Press release | 2017-11-08 at 10:00

Apparel sales from China’s 2016 “Singles Day” internet shopping bonanza produced 258,000 tonnes of CO2 emissions -- equivalent to the CO2 absorbed by 2.58 million trees, new research from Greenpeace East Asia shows. [1]

Rethinking IT: Saving the world, one gadget at a time.

Blog entry by Anna McGurk | 2017-07-03

Tech companies are purposely making our devices difficult to repair, creating millions of tonnes of unnecessary e-waste every year. But these campaigners are fighting back. Kyle Wiens from iFixit and Lou Bin from ZEALERfix visited...

Apple, Samsung products among least repairable in new Greenpeace assessment of tech...

Press release | 2017-06-27 at 12:02

San Francisco, 27 June 2017 - Fairphone, Dell and HP are the only companies that make spare parts and repair manuals available to the public, while products from brands such as Apple, Samsung and Microsoft are among the least easy to repair and...

Nearly half of Chinese provinces miss water targets, 85% of Shanghai’s river water...

Press release | 2017-06-01 at 9:39

Beijing, 1 June 2017 - Fourteen provinces failed to meet their water quality improvement targets during the 12th Five-Year Plan period (2011-2015), a Greenpeace East Asia report released today shows. As of 2015, 85.3% of water in Shanghai’s major...

Singles Day is a disaster for our pockets, and the planet

Blog entry by Anna McGurk | 2016-11-10

Last year, China’s biggest shopping festival saw 125,000 orders processed every minute over 24 hours. This year promises to be even bigger... and that’s bad news for the environment.   What began as a tongue-in cheek poke at...

Dumping 4.3 million Samsung phones is an environmental disaster warns Greenpeace

Press release | 2016-11-01 at 14:30

Seoul, 1 November 2016 - Samsung’s lack of transparency on the disposal of Galaxy Note 7 leaves tonnes of precious minerals at risk of being discarded into the environment. According to calculations by Oeko-Institut, a research and consultancy...

Why we’re mapping China’s hazardous chemicals facilities

Blog entry by Cheng Qian | 2016-09-21
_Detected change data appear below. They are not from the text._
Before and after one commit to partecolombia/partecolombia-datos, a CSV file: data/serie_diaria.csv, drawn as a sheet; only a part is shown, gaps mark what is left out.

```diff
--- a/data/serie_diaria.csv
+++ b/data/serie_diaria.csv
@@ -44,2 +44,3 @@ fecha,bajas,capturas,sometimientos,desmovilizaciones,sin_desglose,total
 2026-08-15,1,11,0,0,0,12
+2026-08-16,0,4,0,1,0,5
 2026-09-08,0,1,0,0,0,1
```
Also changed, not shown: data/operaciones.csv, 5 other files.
China’s chemicals industry appears occasionally in the news, but we tend to only hear about it in extreme cases, when footage of enormous explosions circulate around the world , or hundreds of children fall sick . These...

Which country is most likely to repair their electronic gadgets?

Blog entry by Chih An Lee | 2016-08-15

What happens when your mobile phone dies? Which country is most likely to recycle? And do people repair their phones or just simply throw them away? We did the research to find out… Believe it or not, the humble smartphone...

Which fashion brands are going toxic-free?

Blog entry by Kirsten Brodde | 2016-07-05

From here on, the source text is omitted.